Feminists & Filmmaking: An Evening With Jane Campion

Last night, I had the privilege of attending a reception organized by Women & Hollywood's Melissa Silverstein for Bright Star director Jane Campion, given at the home of Gloria Steinem. In attendance: A small group of impressive women:

Bloggers, writers, filmmakers, producers. The poet and actress Sarah Jones. Pamela Tanner Boll, director of Who Does She Think She Is? Leslie Harris, director of Just Another Girl On The IRT. Fear Of Flying author Erica Jong. Kitty Kolbert, of Barnard's Athena Leadership Program. And many more. Amazing, accomplished women (including my nemesis, Ann Curry).

There was a bar in the dark, book-lined bedroom and hors d'oeuvres were passed in the elegant, well-lit living room, and then Ms. Steinem spoke. "I'm writing an on the road book, but I feel bad, because I don't know how to drive," she told the room of 30 or so women. "But then I found out that Kerouac didn't either."

Ms. Steinem introduced Jane Campion, whose new film, Bright Star, is a dreamy, touching tale about the poet John Keats, and his relationship with his neighbor, Fanny Brawne. (Excellent performances in those roles by the foxy Ben Whishaw and the luminous Abbie Cornish.) Ms. Campion spoke about the film, and then the topic of filmmaking came up. "I look forward to the day when we stop saying 'woman filmmaker,'" she said. "I mean, you just say 'artist.' And there are so many women novelists…" But she admitted that filmmaking has a glass ceiling, when it comes to women, and Ms. Steinem pointed out that Campion is the only female director to have won the Palm D'or at the Cannes Film Festival — an award that was introduced in 1955. In addition, Campion is one of only three women — out of 396 people — ever nominated for a Best Director Oscar.
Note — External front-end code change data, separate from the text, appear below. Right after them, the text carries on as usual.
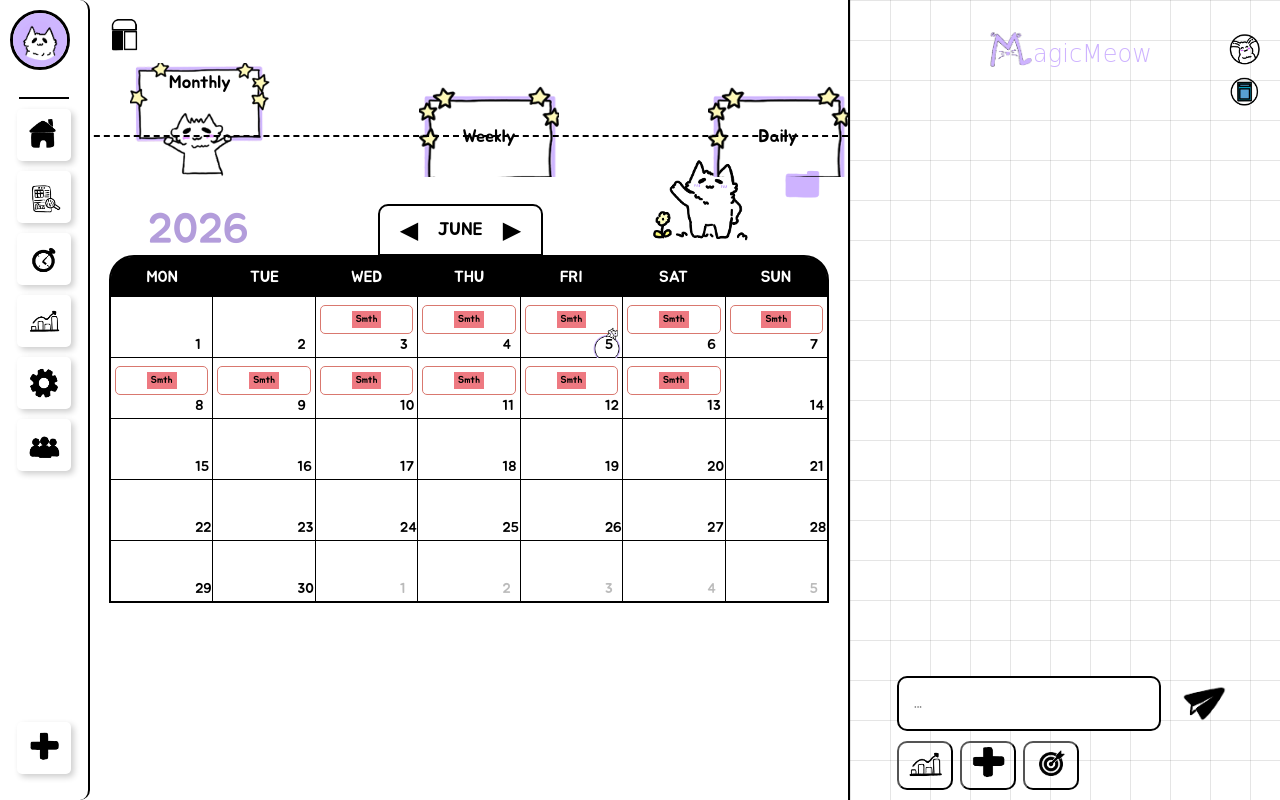
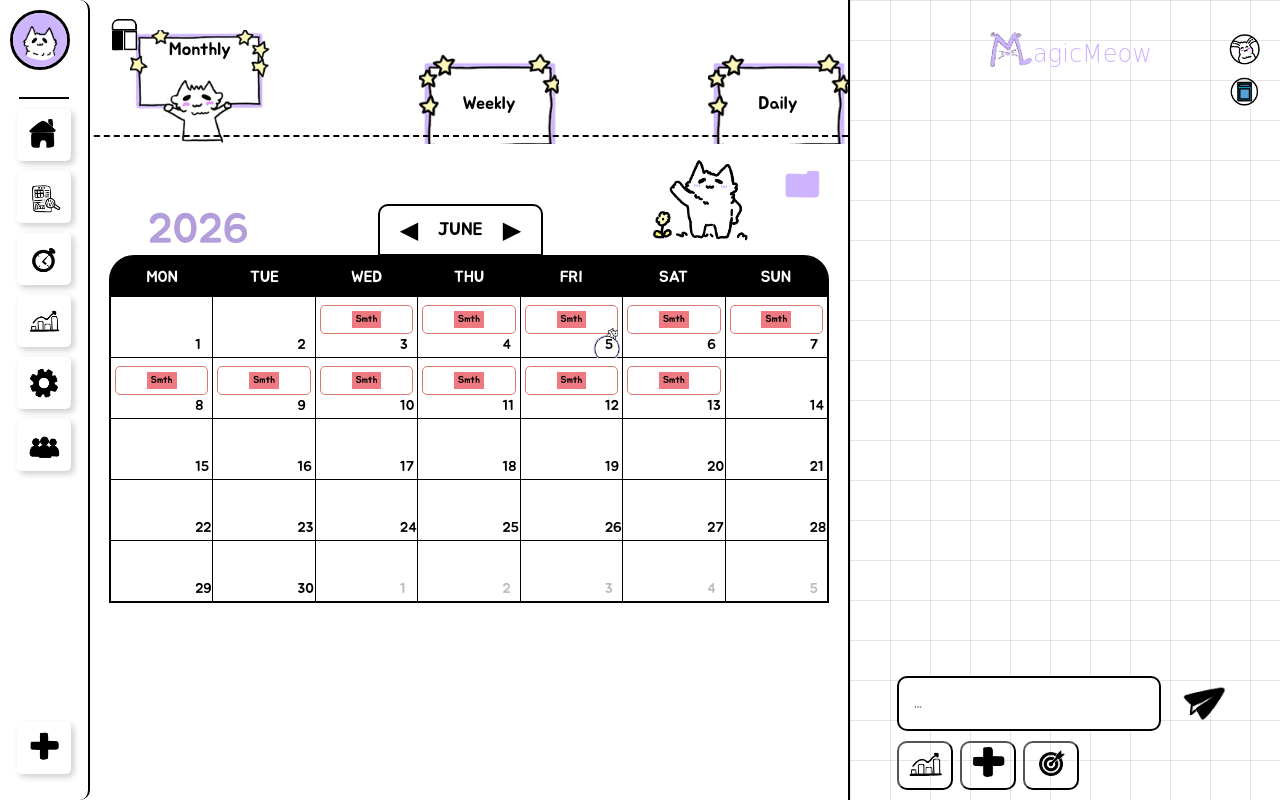
Before and after one commit to saule-kalyk/MagicMeow, a Flask app: page /view in a window 1280 px wide. Run offline with Flask 3, Linux system fonts and the light colour scheme; a user stored in the database is signed in; data that the repository does not hold is empty; some web fonts are replaced.

Commit message:
Fixed ui view

```diff
--- a/static/css/view.css
+++ b/static/css/view.css
@@ -230,7 +230,7 @@ body {
     align-items: center;
     gap: 5px;
     position: relative;
-    top: 33px;
+
 }
 
 .tab img {
```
No woman has ever won.

Melissa Silverstein reminded everyone that 50% of movie tickets are purchased by women, yet women direct 9% of films. She insisted that purchasing a movie ticket is like a vote, and urged those listening to vote for women, and to vote well — opening weekend.
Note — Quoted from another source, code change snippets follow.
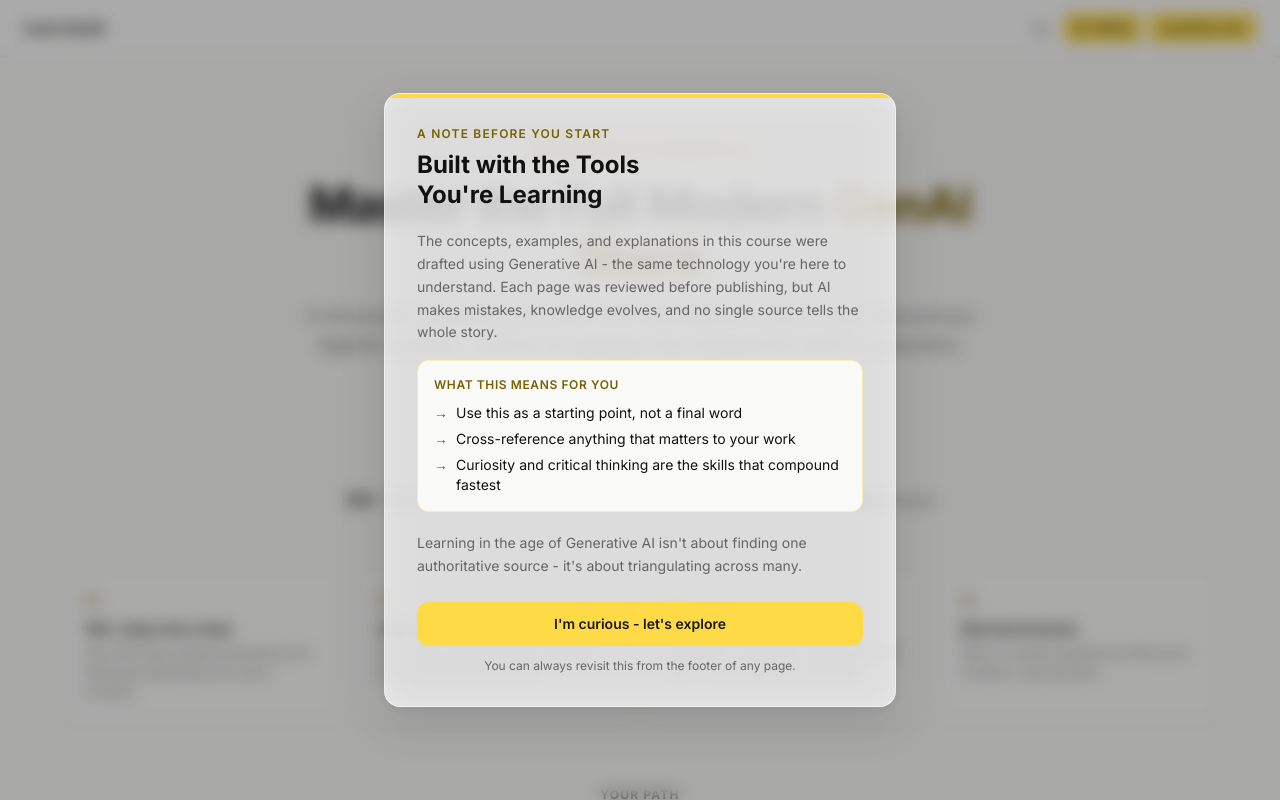
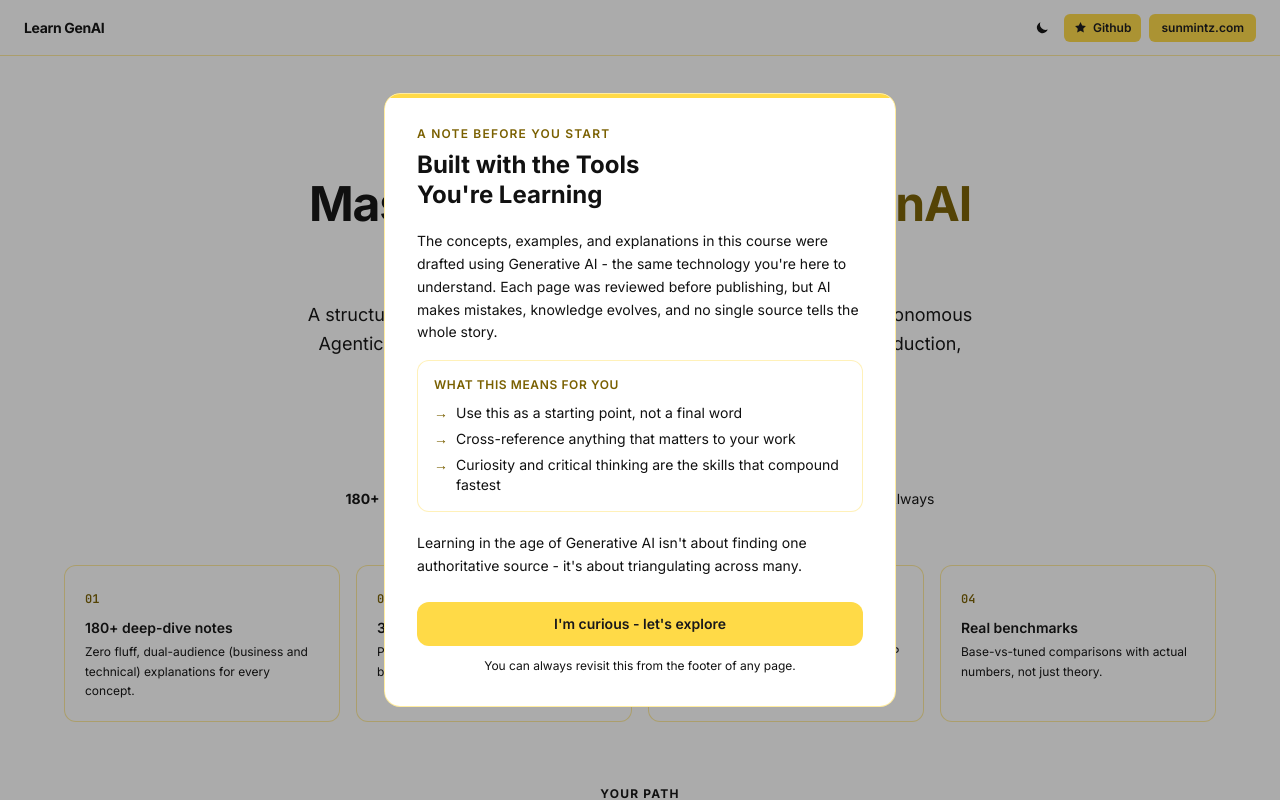
Before and after one commit to sundante/sun-course-genai, a Next.js app: page / in a window 1280 px wide. Shown: the top 800 px of the page. Built offline with nearby package versions, Linux system fonts and the light colour scheme.

Commit message:
26/8/10 - Udated the UI of landing page

```diff
--- a/src/app/(course)/learn/[module]/[slug]/page.tsx
+++ b/src/app/(course)/learn/[module]/[slug]/page.tsx
@@ -62,25 +62,21 @@ export default async function CoursePage({ params }: Props) {
 
   return (
     <div className="flex flex-col min-h-full">
-      {/* Dark title banner - intentionally theme-invariant (bg-zinc-900, not the
-          reactive --sun-dark token, which inverts to near-white in dark mode and
-          made the hardcoded text-white illegible - see Section 4 finding in
-          vibes/glass-ui-redesign-checklist.md) */}
-      <div className="bg-zinc-900 border-b-2 border-sun-yellow px-6 lg:px-8 py-3 shadow-glass-sm">
-        <p className="text-xs font-bold uppercase tracking-widest text-sun-yellow mb-0.5">
+      <div className="bg-white border-b border-sun-yellow px-6 lg:px-8 py-3">
+        <p className="text-xs font-bold uppercase tracking-widest text-sun-amber mb-0.5">
           {moduleLabel}
         </p>
-        <h1 className="text-base font-bold text-white tracking-tight leading-tight">
+        <h1 className="text-base font-bold text-sun-dark tracking-tight leading-tight">
           {page.title}
         </h1>
       </div>
 
       {/* Content row */}
       <div className="flex gap-8 flex-1 px-6 lg:px-8 py-6">
-        <div className="flex-1 min-w-0">
+        <div className="flex-1 min-w-0 max-w-5xl">
           <AudienceToggle />
           <article>
-            <div className="prose prose-base max-w-none">
+            <div className="prose max-w-none">
               <MDXRemote source={page.rawContent} options={mdxOptions} components={mdxComponents} />
             </div>
           </article>
@@ -93,11 +89,11 @@ export default async function CoursePage({ params }: Props) {
       </div>
 
       {/* Sticky prev/next + disclaimer footer */}
-      <div className="sticky bottom-0 z-10 bg-glass-nav-bg backdrop-blur-glass-md border-t-2 border-sun-yellow">
+      <div className="sticky bottom-0 z-10 bg-white border-t border-sun-yellow">
         <div className="px-6 lg:px-8 py-3">
           <PageNav prev={prev} next={next} className="flex justify-between" />
         </div>
-        <div className="border-t border-sun-coral-bdr/50">
+        <div className="border-t border-sun-yellow-bdr">
           <DisclaimerNote />
         </div>
       </div>
--- a/src/app/globals.css
+++ b/src/app/globals.css
@@ -20,9 +20,9 @@
   --sun-yellow-dim:  rgba(255, 218, 71, 0.14);
   --sun-yellow-bdr:  rgba(255, 218, 71, 0.38);
   --sun-dark:        #111111;
-  --sun-muted:       #666666;
+  --sun-muted:       #111111;
   --sun-amber:       #7a6000;
-  --sun-bg:          #fafaf9;
+  --sun-bg:          #ffffff;
   --sun-surface:     #ffffff;
   --sun-coral:       #D97757;
   --sun-coral-dim:   rgba(217, 119, 87, 0.10);
@@ -30,20 +30,20 @@
   --sun-coral-text:  #a84f2f;
   --sun-wip:         #9ca3af;
 
-  /* Glass surfaces - light mode: translucent white over content, blurred */
-  --glass-panel-bg:     rgba(255, 255, 255, 0.55);
-  --glass-panel-border: rgba(255, 255, 255, 0.35);
-  --glass-nav-bg:       rgba(255, 255, 255, 0.65);
-  --glass-nav-border:   rgba(17, 17, 17, 0.06);
-  --glass-card-bg:      rgba(255, 255, 255, 0.50);
-  --glass-card-border:  rgba(17, 17, 17, 0.08);
-  --glass-modal-bg:     rgba(255, 255, 255, 0.75);
-  --glass-modal-border: rgba(255, 255, 255, 0.45);
+  /* Refined solid surfaces - named glass for existing utility compatibility. */
+  --glass-panel-bg:     #ffffff;
+  --glass-panel-border: rgba(255, 218, 71, 0.52);
+  --glass-nav-bg:       #ffffff;
+  --glass-nav-border:   rgba(255, 218, 71, 0.52);
+  --glass-card-bg:      #ffffff;
+  --glass-card-border:  rgba(255, 218, 71, 0.52);
+  --glass-modal-bg:     #ffffff;
+  --glass-modal-border: rgba(255, 218, 71, 0.52);
   --glass-scrim:        rgba(17, 17, 17, 0.35);
 
-  --glass-shadow-sm: 0 1px 2px rgba(17, 17, 17, 0.04), 0 1px 1px rgba(17, 17, 17, 0.03);
-  --glass-shadow-md: 0 8px 24px rgba(17, 17, 17, 0.08), 0 2px 6px rgba(17, 17, 17, 0.04);
-  --glass-shadow-lg: 0 16px 48px rgba(17, 17, 17, 0.12), 0 4px 12px rgba(17, 17, 17, 0.06);
+  --glass-shadow-sm: none;
+  --glass-shadow-md: none;
+  --glass-shadow-lg: none;
   --glass-glow-yellow: 0 0 0 1px var(--sun-yellow-bdr), 0 0 24px rgba(255, 218, 71, 0.25);
 
   --shadcn-background: 0 0% 100%;
@@ -54,16 +54,16 @@
   --shadcn-popover-foreground: 0 0% 7%;
   --shadcn-primary: 47 100% 64%;
   --shadcn-primary-foreground: 0 0% 7%;
-  --shadcn-secondary: 0 0% 96%;
+  --shadcn-secondary: 0 0% 100%;
   --shadcn-secondary-foreground: 0 0% 7%;
-  --shadcn-muted: 0 0% 96%;
-  --shadcn-muted-foreground: 0 0% 40%;
-  --shadcn-accent: 0 0% 96%;
+  --shadcn-muted: 0 0% 100%;
+  --shadcn-muted-foreground: 0 0% 7%;
+  --shadcn-accent: 0 0% 100%;
   --shadcn-accent-foreground: 0 0% 7%;
   --shadcn-destructive: 0 84% 60%;
   --shadcn-destructive-foreground: 0 0% 98%;
-  --shadcn-border: 0 0% 90%;
-  --shadcn-input: 0 0% 90%;
+  --shadcn-border: 47 100% 64%;
+  --shadcn-input: 47 100% 64%;
   --shadcn-ring: 47 100% 64%;
 }
 
@@ -155,9 +155,9 @@
   --shadow-glass-glow: var(--glass-glow-yellow);
 
   /* blur-glass-sm/md/lg + backdrop-blur-glass-sm/md/lg utilities */
-  --blur-glass-sm: 8px;
-  --blur-glass-md: 16px;
-  --blur-glass-lg: 28px;
+  --blur-glass-sm: 0px;
+  --blur-glass-md: 0px;
+  --blur-glass-lg: 0px;
 
   /* shadcn/ui tokens (bg-background, border-input, ring-ring, ...).        */
   /* These were previously only declared as raw HSL custom properties with  */
@@ -197,12 +197,17 @@ body {
   font-family: var(--font-sans), system-ui, sans-serif;
   background: var(--sun-bg);
   color: var(--sun-dark);
+  font-size: 15px;
+  line-height: 1.6;
+  letter-spacing: 0;
 }
 
 /* Prose / course content overrides - all values reference the runtime       */
 /* sun-* / glass-* tokens (see :root/.dark above) so prose stays theme-       */
 /* reactive instead of baking a static light-mode hex value at build time.   */
 .prose {
+  font-size: 0.95rem;
+  line-height: 1.75;
   --tw-prose-headings:      var(--sun-dark);
   --tw-prose-body:          var(--sun-dark);
   --tw-prose-lead:          var(--sun-muted);
@@ -223,13 +228,48 @@ body {
   --tw-prose-td-borders:    var(--glass-card-border);
 }
 
+.prose h1 {
+  color: var(--sun-amber);
+  font-size: clamp(2rem, 3vw, 2.45rem);
+  line-height: 1.12;
+  letter-spacing: 0;
+  font-weight: 750;
+  margin-top: 1.5rem;
+  margin-bottom: 2rem;
+  text-decoration-line: underline;
+  text-decoration-thickness: 2px;
+  text-underline-offset: 0.12em;
+  text-decoration-color: var(--sun-amber);
+}
+
 .prose h2 {
   border-bottom: 1px solid var(--sun-yellow-bdr);
-  padding-bottom: 0.28rem;
+  color: var(--sun-amber);
+  font-size: clamp(1.45rem, 2vw, 1.75rem);
+  line-height: 1.2;
+  letter-spacing: 0;
+  font-weight: 750;
+  margin-top: 2rem;
+  margin-bottom: 1rem;
+  padding-bottom: 0.36rem;
 }
 
 .prose h3 {
   color: var(--sun-amber);
+  font-size: 1.12rem;
+  line-height: 1.35;
+  letter-spacing: 0;
+  font-weight: 700;
+}
+
+.prose p,
+.prose li {
+  color: var(--sun-dark);
+}
+
+.prose ul > li::marker,
+.prose ol > li::marker {
+  color: var(--sun-yellow-dk);
 }
 
 .prose code:not(pre code) {
@@ -252,8 +292,6 @@ body {
 
 .prose table {
   background: var(--glass-card-bg);
-  backdrop-filter: blur(var(--blur-glass-sm));
-  -webkit-backdrop-filter: blur(var(--blur-glass-sm));
   border: 1px solid var(--glass-card-border);
   border-radius: 8px;
   overflow: hidden;
--- a/src/components/course/Header.tsx
+++ b/src/components/course/Header.tsx
@@ -37,8 +37,8 @@ function XIcon() {
 
 export function Header() {
   return (
-    <header className="sticky top-0 z-40 bg-glass-nav-bg backdrop-blur-glass-md border-b-2 border-sun-yellow shadow-glass-sm">
-      <div className="flex items-center h-13 px-4 gap-3">
+    <header className="sticky top-0 z-40 bg-white border-b border-sun-yellow">
+      <div className="flex items-center h-14 px-4 gap-3">
         <Link href="/" className="font-bold text-sun-dark text-sm tracking-tight shrink-0">
           Learn GenAI
         </Link>
--- a/src/components/course/MobileNav.tsx
+++ b/src/components/course/MobileNav.tsx
@@ -15,7 +15,7 @@ export function MobileNav({ nav }: Props) {
 
   return (
     <>
-      <div className="lg:hidden flex items-center justify-between px-5 py-3 border-b border-sun-yellow-bdr bg-glass-nav-bg backdrop-blur-glass-md">
+      <div className="lg:hidden flex items-center justify-between px-5 py-3 border-b border-sun-yellow bg-white">
         <span className="text-sm font-medium text-sun-muted">Contents</span>
         <button
           onClick={() => setOpen(true)}
--- a/src/components/course/Sidebar.tsx
+++ b/src/components/course/Sidebar.tsx
@@ -178,7 +178,7 @@ export function Sidebar({ nav, mobile = false }: Props) {
 
   return (
     <aside
-      className={`hidden lg:flex flex-col border-r border-sun-yellow-bdr h-[calc(100vh-3.5rem)] sticky top-14 overflow-hidden transition-all duration-200 bg-glass-nav-bg backdrop-blur-glass-md ${
+      className={`hidden lg:flex flex-col border-r border-sun-yellow h-[calc(100vh-3.5rem)] sticky top-14 overflow-hidden transition-all duration-200 bg-white ${
         collapsed ? "w-12" : "w-64"
       }`}
     >
@@ -200,7 +200,7 @@ export function Sidebar({ nav, mobile = false }: Props) {
               <ModuleSection key={mod.slug} mod={mod} index={i} />
             ))}
           </div>
-          <div className="px-4 py-2.5 border-t border-sun-yellow-bdr bg-glass-panel-bg backdrop-blur-glass-sm">
+          <div className="px-4 py-2.5 border-t border-sun-yellow bg-white">
             <p className="text-[10px] text-sun-wip leading-snug">
               <span className="font-semibold">WIP</span> pages are under active development - content is coming soon.
             </p>
--- a/src/components/course/TableOfContents.tsx
+++ b/src/components/course/TableOfContents.tsx
@@ -28,7 +28,7 @@ export function TableOfContents({ toc }: Props) {
   }, [toc]);
 
   return (
-    <div className="sticky top-20 py-3 px-2 overflow-y-auto max-h-[calc(100vh-6rem)] bg-glass-panel-bg backdrop-blur-glass-sm border border-glass-panel-border rounded-lg shadow-glass-sm">
+    <div className="sticky top-20 py-3 px-2 overflow-y-auto max-h-[calc(100vh-6rem)] bg-white border border-sun-yellow rounded-lg">
       <p className="text-xs font-bold uppercase tracking-widest text-sun-muted mb-4 px-1">
         On this page
       </p>
```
The conversation touched upon how hard it is to get funding, and how, since many film critics are men, films made by women often suffer from harsh reviews after they're made. Campion admitted that her career was given a boost by grants given to female filmmakers by the Australian government.

Ms. Campion closed with this thought: "Women gave birth to everyone on this planet. No one, no one on this planet didn't come through a woman. It makes me furious that people don't seem to care what women think."